▶ About this exercise:
Copy whichever lines of the data hold the word "versions".

##### Data section #####

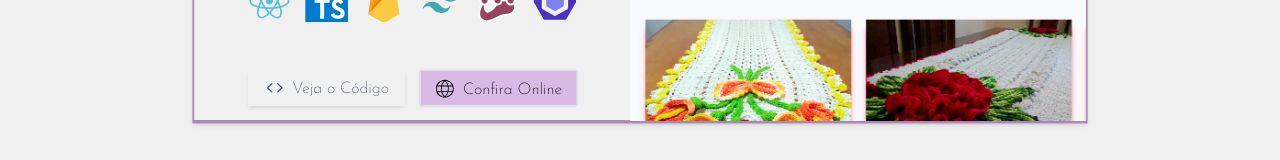
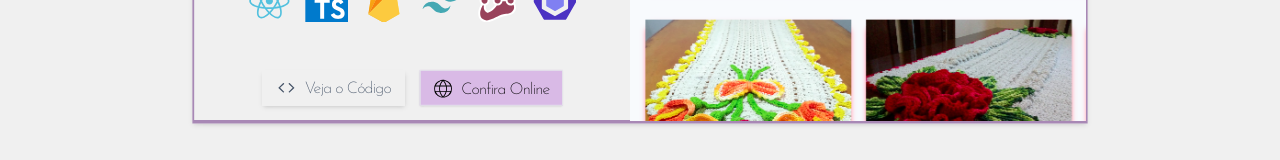
Before and after one commit to jessicasantosb/portfolio, a Next.js app: page /projects in a window 1280 px wide. Shown: the part 522-682 px from the top of the page. Built offline with nearby package versions, Linux system fonts and the light colour scheme.

Commit message:
style: update card link size

```diff
--- a/src/app/projects/_components/card-links.tsx
+++ b/src/app/projects/_components/card-links.tsx
@@ -11,7 +11,7 @@ export function CardLinks({ repositoryUrl, liveUrl }: CardLinksProps) {
       <Link
         href={repositoryUrl}
         target="_blank"
-        className="w-44 h-10 p-2 flex gap-2 justify-center text-slate-600 shadow-md hover:opacity-80 hover:shadow-none hover:scale-95"
+        className="w-40 h-10 p-2 tracking-tighter flex gap-2 justify-center text-slate-600 shadow-md hover:opacity-80 hover:shadow-none hover:scale-95"
       >
         <IoIosCode size={24} />
         Veja o Código
@@ -21,7 +21,7 @@ export function CardLinks({ repositoryUrl, liveUrl }: CardLinksProps) {
         <Link
           href={liveUrl}
           target="_blank"
-          className="w-44 h-10 p-2 border flex gap-2 justify-center bg-[#d9bae6] shadow hover:opacity-80 hover:shadow-none hover:scale-95"
+          className="w-40 h-10 p-2 tracking-tighter border flex gap-2 justify-center bg-[#d9bae6] shadow hover:opacity-80 hover:shadow-none hover:scale-95"
         >
           <CiGlobe size={24} />
           Confira Online
```
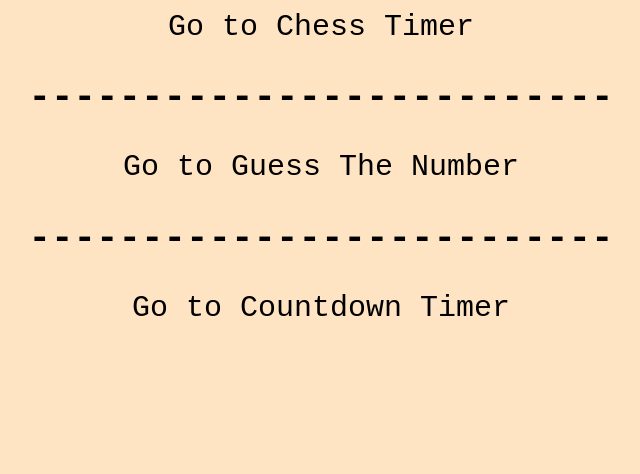
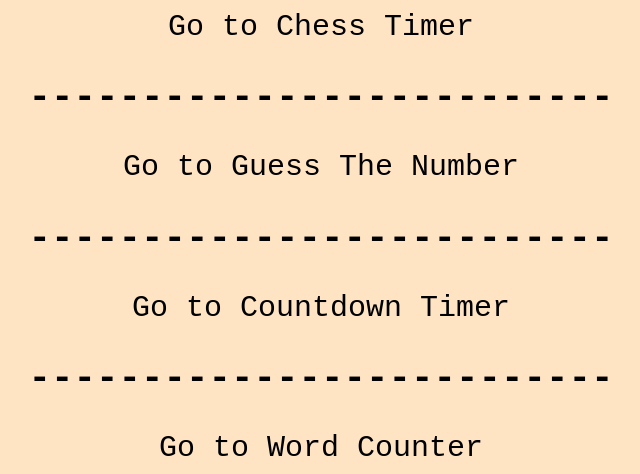
Before and after one commit to ShovalEinat/shovaleinat.github.io, a plain HTML site: page index.html in a window 1280 px wide. Shown: the part 749-1223 px from the top of the page, without its empty margins (319-959 px from the left). Before the commit the page ends 1083 px from the top, so only its background shows below. Drawn offline with Linux system fonts and the light colour scheme.

Commit message:
Update index.html

```diff
--- a/index.html
+++ b/index.html
@@ -61,6 +61,13 @@
         </button>
     </div>
 
+    <div>
+        <h2>--------------------------</h2>
+        <button onclick="location.href='https://shovaleinat.github.io/Word-Counter'" class="links">
+            Go to Word Counter
+        </button>
+    </div>
+
     </div>
 </body>
 </html>
```
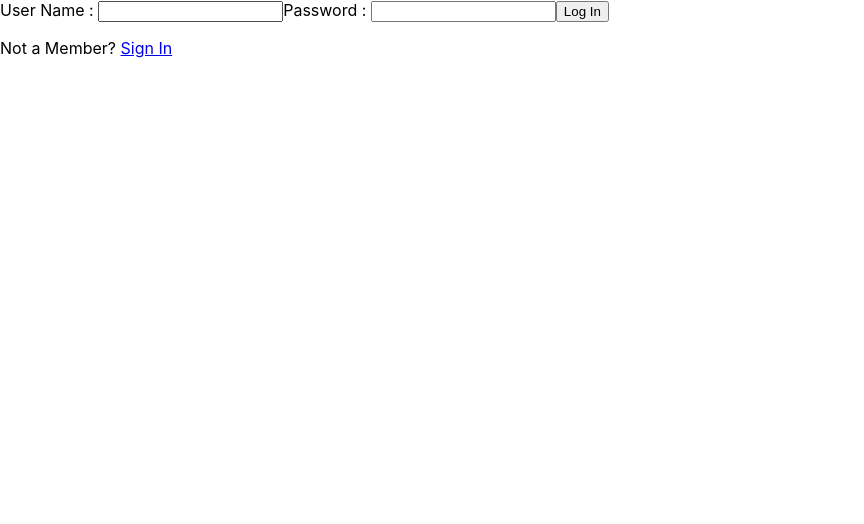
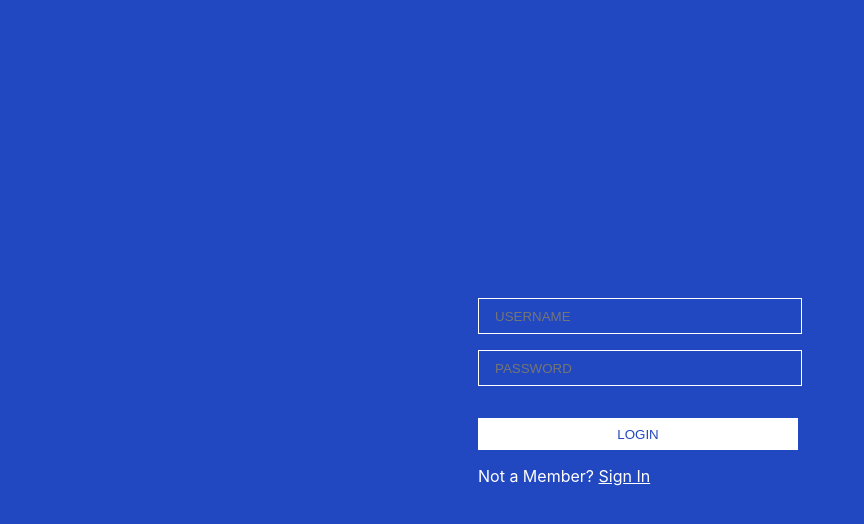
Before and after one commit to Masoud-khalifeh/Authentication, a React (Create React App) app: page /login in a window 1280 px wide. Shown: the top 524 px of the page, without its empty margins (0-864 px from the left). Built offline with nearby package versions, Linux system fonts and the light colour scheme.

Commit message:
Add style to Login component

```diff
--- a/package.json
+++ b/package.json
@@ -3,6 +3,9 @@
   "version": "0.1.0",
   "private": true,
   "dependencies": {
+    "@emotion/react": "^11.11.1",
+    "@emotion/styled": "^11.11.0",
+    "@mui/material": "^5.13.6",
     "@testing-library/jest-dom": "^5.16.5",
     "@testing-library/react": "^13.4.0",
     "@testing-library/user-event": "^13.5.0",
--- a/src/App.css
+++ b/src/App.css
@@ -1,38 +1,3 @@
-.App {
-  text-align: center;
+.app{
+  height: 100vh;
 }
-
-.App-logo {
-  height: 40vmin;
-  pointer-events: none;
-}
-
-@media (prefers-reduced-motion: no-preference) {
-  .App-logo {
-    animation: App-logo-spin infinite 20s linear;
-  }
-}
-
-.App-header {
-  background-color: #282c34;
-  min-height: 100vh;
-  display: flex;
-  flex-direction: column;
-  align-items: center;
-  justify-content: center;
-  font-size: calc(10px + 2vmin);
-  color: white;
-}
-
-.App-link {
-  color: #61dafb;
-}
-
-@keyframes App-logo-spin {
-  from {
-    transform: rotate(0deg);
-  }
-  to {
-    transform: rotate(360deg);
-  }
-}
--- a/src/App.js
+++ b/src/App.js
@@ -8,6 +8,7 @@ import { Home } from './Home';
 
 function App() {
   return (
+    <div className='app'>
       <UserHandleContext>
         <Routes>
           <Route path="/" element={<Home />} />
@@ -15,6 +16,7 @@ function App() {
           <Route path="/signin" element={<SignIn />} />
         </Routes>
       </UserHandleContext>
+    </div>
   );
 }
 
--- /dev/null
+++ b/src/LogIn.css
@@ -0,0 +1,40 @@
+.login {
+    width: 50%;
+    height: 50%;
+    margin: auto;
+    margin-top: 15%;
+    display: flex;
+    flex-direction: column;
+    justify-content: center;
+    align-items: center;
+
+}
+
+
+.login input {
+    width: 19rem;
+    height: 2rem;
+    color: white;
+    background-color: #2148c0;
+    border: white 0.05rem solid;
+    padding-left: 1rem;
+
+}
+
+.login button {
+    background-color: white;
+    color: #2148c0;
+    border: none;
+    width: 20rem;
+    height: 2rem;
+    margin-top: 1rem
+}
+
+.login p {
+    align-self: flex-end;
+    color: white
+}
+
+.linkStyle {
+    color: white;
+}
--- a/src/LogIn.js
+++ b/src/LogIn.js
@@ -1,6 +1,7 @@
 import React, { useState, useContext, useEffect } from "react";
 import { userContext } from './UserHandleContext';
 import { Link, useNavigate } from "react-router-dom";
+import './LogIn.css';
 
 export function LogIn() {
     const [user, setUser] = useState({ userName: '', password: '' });
@@ -34,16 +35,19 @@ export function LogIn() {
     }
 
     return (
-        <div>
+        <div className="login">
             <form onSubmit={submitHandler}>
-                <label htmlFor="userName">User Name : </label>
-                <input type="text" name="userName" id="userName" value={user.userName} onChange={changeHandler} />
-                <label htmlFor="passWord">Password : </label>
-                <input type="password" name="password" id="password" value={user.password} onChange={changeHandler} />
-                <button>Log In</button>
+                <p>
+                    <input type="text" name="userName" id="userName" value={user.userName} onChange={changeHandler} placeholder="USERNAME"/>
+                </p>
+                <p>
+                    <input type="password" name="password" id="password" value={user.password} onChange={changeHandler}  placeholder="PASSWORD"/>
+                </p>
 
+                <button>LOGIN</button>
+                <p>Not a Member? <Link to="/signin" className="linkStyle">Sign In</Link ></p>
             </form>
-            <p>Not a Member? <Link to="/signin">Sign In</Link></p>
+
         </div>
     )
 }
--- a/src/index.css
+++ b/src/index.css
@@ -5,9 +5,6 @@ body {
     sans-serif;
   -webkit-font-smoothing: antialiased;
   -moz-osx-font-smoothing: grayscale;
+  background-color:#2148c0 ;
+  height:100vh;
 }
-
-code {
-  font-family: source-code-pro, Menlo, Monaco, Consolas, 'Courier New',
-    monospace;
-}
```
Also changed, not shown: 1 other file (tests, documents, lock files or other folders). Lines whose indentation alone changed are shown as unchanged.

#####

▶ Expected answer:
Before and after one commit to jessicasantosb/portfolio, a Next.js app: page /projects in a window 1280 px wide. Shown: the part 522-682 px from the top of the page. Built offline with nearby package versions, Linux system fonts and the light colour scheme.
Before and after one commit to Masoud-khalifeh/Authentication, a React (Create React App) app: page /login in a window 1280 px wide. Shown: the top 524 px of the page, without its empty margins (0-864 px from the left). Built offline with nearby package versions, Linux system fonts and the light colour scheme.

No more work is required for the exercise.